Every line in the data below that has the word "Before" should be returned.

[Data items]
******************************
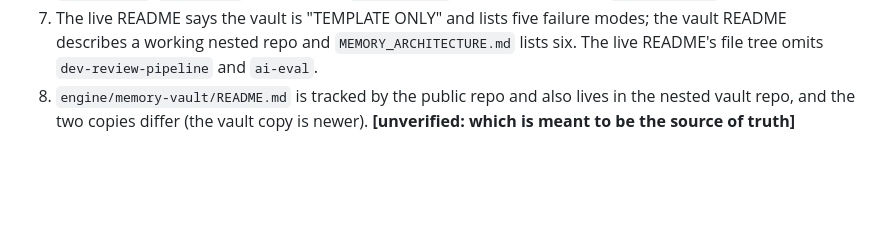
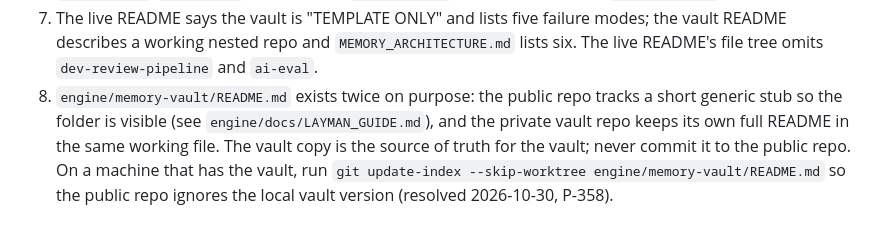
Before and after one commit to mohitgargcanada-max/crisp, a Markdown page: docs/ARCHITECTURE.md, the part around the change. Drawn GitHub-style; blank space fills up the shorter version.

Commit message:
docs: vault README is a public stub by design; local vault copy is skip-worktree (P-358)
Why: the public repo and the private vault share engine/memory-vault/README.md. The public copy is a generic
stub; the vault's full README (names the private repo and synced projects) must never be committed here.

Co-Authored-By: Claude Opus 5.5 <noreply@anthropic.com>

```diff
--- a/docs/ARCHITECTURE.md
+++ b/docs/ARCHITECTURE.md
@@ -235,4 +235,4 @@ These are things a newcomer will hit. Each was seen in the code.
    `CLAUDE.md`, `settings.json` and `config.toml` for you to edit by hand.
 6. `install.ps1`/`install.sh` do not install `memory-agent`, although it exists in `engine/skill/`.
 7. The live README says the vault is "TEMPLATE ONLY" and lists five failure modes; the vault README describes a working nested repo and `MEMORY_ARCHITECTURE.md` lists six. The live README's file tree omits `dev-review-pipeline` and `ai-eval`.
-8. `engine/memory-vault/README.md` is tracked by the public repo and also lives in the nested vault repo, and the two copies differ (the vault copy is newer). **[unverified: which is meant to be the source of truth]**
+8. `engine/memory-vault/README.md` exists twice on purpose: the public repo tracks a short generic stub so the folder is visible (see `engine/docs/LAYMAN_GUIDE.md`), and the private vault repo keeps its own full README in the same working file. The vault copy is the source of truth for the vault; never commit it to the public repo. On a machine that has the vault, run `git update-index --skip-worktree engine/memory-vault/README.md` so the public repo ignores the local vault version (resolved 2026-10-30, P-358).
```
******************************
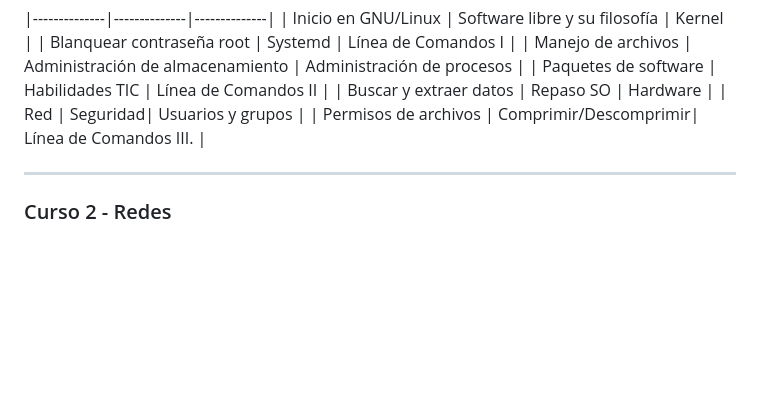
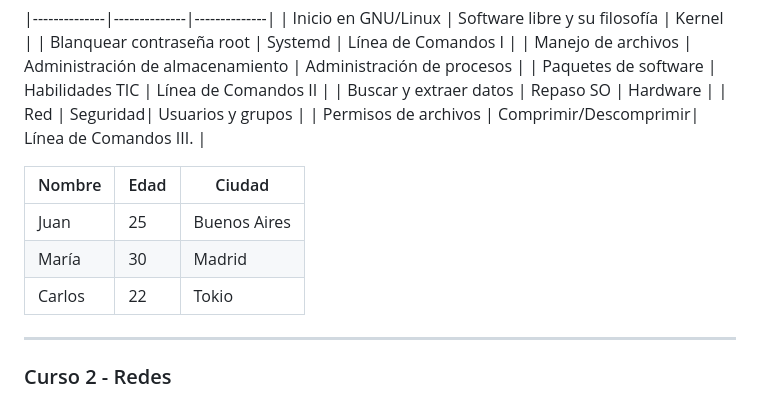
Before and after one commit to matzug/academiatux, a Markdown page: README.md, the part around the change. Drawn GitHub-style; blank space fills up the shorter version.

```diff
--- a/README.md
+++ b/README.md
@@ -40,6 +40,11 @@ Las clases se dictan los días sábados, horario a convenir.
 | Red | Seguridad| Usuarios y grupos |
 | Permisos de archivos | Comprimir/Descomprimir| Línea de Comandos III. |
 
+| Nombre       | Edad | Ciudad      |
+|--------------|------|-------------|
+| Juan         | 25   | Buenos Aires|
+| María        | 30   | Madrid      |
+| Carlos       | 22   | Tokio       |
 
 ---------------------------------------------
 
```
******************************
#### EXERCISE OUTPUT:
Before and after one commit to mohitgargcanada-max/crisp, a Markdown page: docs/ARCHITECTURE.md, the part around the change. Drawn GitHub-style; blank space fills up the shorter version.
Before and after one commit to matzug/academiatux, a Markdown page: README.md, the part around the change. Drawn GitHub-style; blank space fills up the shorter version.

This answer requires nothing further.